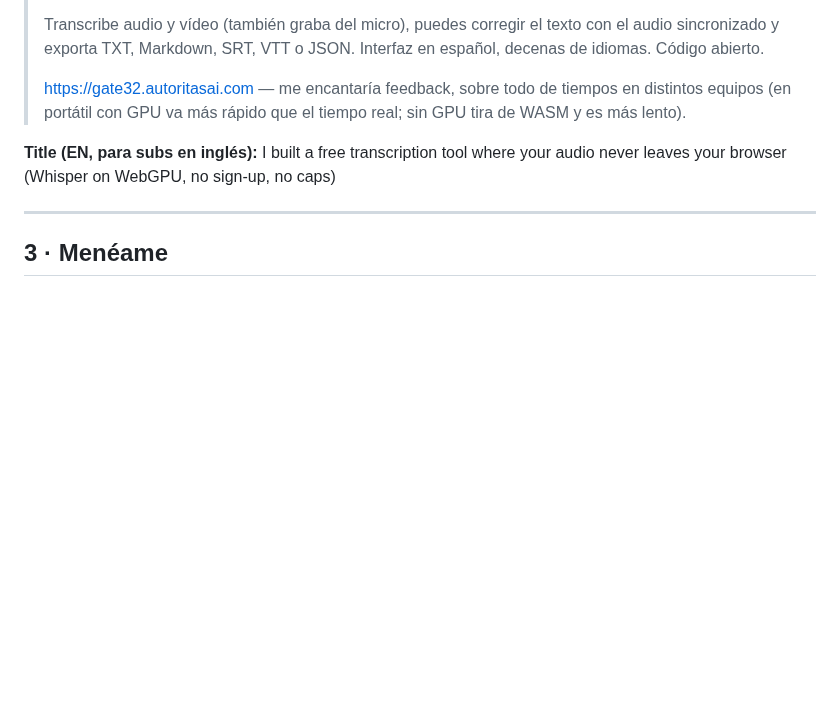
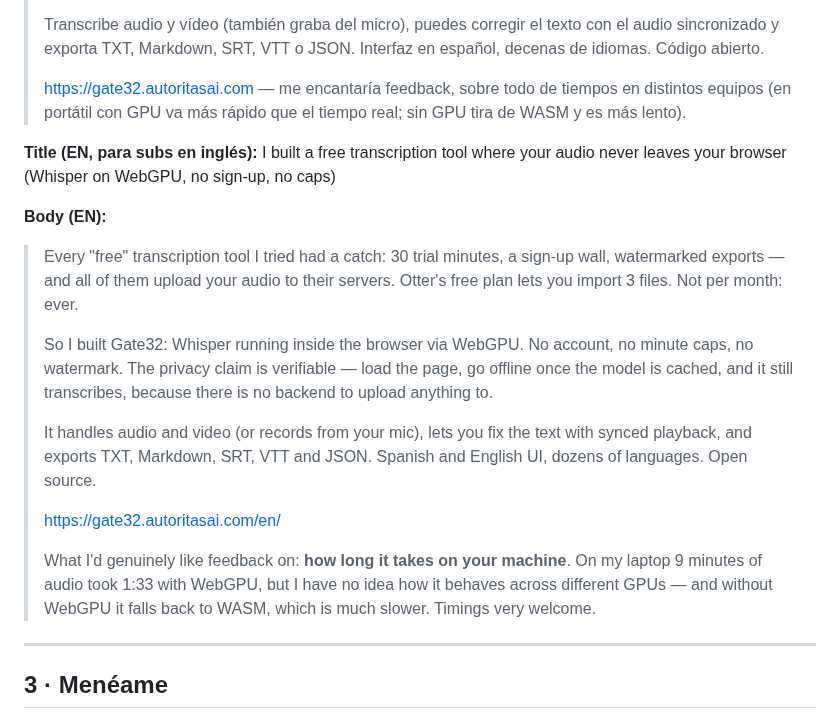
Before and after one commit to ilcapo32-blip/gate32, a Markdown page: LAUNCH.md, the part around the change. Rendered like a GitHub page; blank space fills up the shorter version.

Commit message:
docs: add English post body for anglophone subreddits
Cuerpo completo en inglés para r/indiehackers, r/SideProject, r/podcasting,
r/journalism, r/selfhosted y similares, con el gancho de privacidad
verificable, el dato del plan gratuito de Otter y una petición explícita de
tiempos reales por equipo.

Co-Authored-By: Claude Fable 5 <noreply@anthropic.com>
Claude-Session: https://claude.ai/code/session_016Wxhra3RzR7uCnWKX9KMHL

```diff
--- a/LAUNCH.md
+++ b/LAUNCH.md
@@ -82,6 +82,28 @@ reporta tiempos vale más que diez upvotes.
 
 **Title (EN, para subs en inglés):** I built a free transcription tool where your audio never leaves your browser (Whisper on WebGPU, no sign-up, no caps)
 
+**Body (EN):**
+> Every "free" transcription tool I tried had a catch: 30 trial minutes, a
+> sign-up wall, watermarked exports — and all of them upload your audio to
+> their servers. Otter's free plan lets you import 3 files. Not per month:
+> ever.
+>
+> So I built Gate32: Whisper running inside the browser via WebGPU. No account,
+> no minute caps, no watermark. The privacy claim is verifiable — load the
+> page, go offline once the model is cached, and it still transcribes, because
+> there is no backend to upload anything to.
+>
+> It handles audio and video (or records from your mic), lets you fix the text
+> with synced playback, and exports TXT, Markdown, SRT, VTT and JSON. Spanish
+> and English UI, dozens of languages. Open source.
+>
+> https://gate32.autoritasai.com/en/
+>
+> What I'd genuinely like feedback on: **how long it takes on your machine**.
+> On my laptop 9 minutes of audio took 1:33 with WebGPU, but I have no idea how
+> it behaves across different GPUs — and without WebGPU it falls back to WASM,
+> which is much slower. Timings very welcome.
+
 ---
 
 ## 3 · Menéame
```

## THE TASK
When you print the entries, keep every line exactly as it is and drop the pictures.

## EXERCISE OUTPUT
Before and after one commit to ilcapo32-blip/gate32, a Markdown page: LAUNCH.md, the part around the change. Rendered like a GitHub page; blank space fills up the shorter version.

Commit message:
docs: add English post body for anglophone subreddits
Cuerpo completo en inglés para r/indiehackers, r/SideProject, r/podcasting,
r/journalism, r/selfhosted y similares, con el gancho de privacidad
verificable, el dato del plan gratuito de Otter y una petición explícita de
tiempos reales por equipo.

Co-Authored-By: Claude Fable 5 <noreply@anthropic.com>
Claude-Session: https://claude.ai/code/session_016Wxhra3RzR7uCnWKX9KMHL

```diff
--- a/LAUNCH.md
+++ b/LAUNCH.md
@@ -82,6 +82,28 @@ reporta tiempos vale más que diez upvotes.
 
 **Title (EN, para subs en inglés):** I built a free transcription tool where your audio never leaves your browser (Whisper on WebGPU, no sign-up, no caps)
 
+**Body (EN):**
+> Every "free" transcription tool I tried had a catch: 30 trial minutes, a
+> sign-up wall, watermarked exports — and all of them upload your audio to
+> their servers. Otter's free plan lets you import 3 files. Not per month:
+> ever.
+>
+> So I built Gate32: Whisper running inside the browser via WebGPU. No account,
+> no minute caps, no watermark. The privacy claim is verifiable — load the
+> page, go offline once the model is cached, and it still transcribes, because
+> there is no backend to upload anything to.
+>
+> It handles audio and video (or records from your mic), lets you fix the text
+> with synced playback, and exports TXT, Markdown, SRT, VTT and JSON. Spanish
+> and English UI, dozens of languages. Open source.
+>
+> https://gate32.autoritasai.com/en/
+>
+> What I'd genuinely like feedback on: **how long it takes on your machine**.
+> On my laptop 9 minutes of audio took 1:33 with WebGPU, but I have no idea how
+> it behaves across different GPUs — and without WebGPU it falls back to WASM,
+> which is much slower. Timings very welcome.
+
 ---
 
 ## 3 · Menéame
```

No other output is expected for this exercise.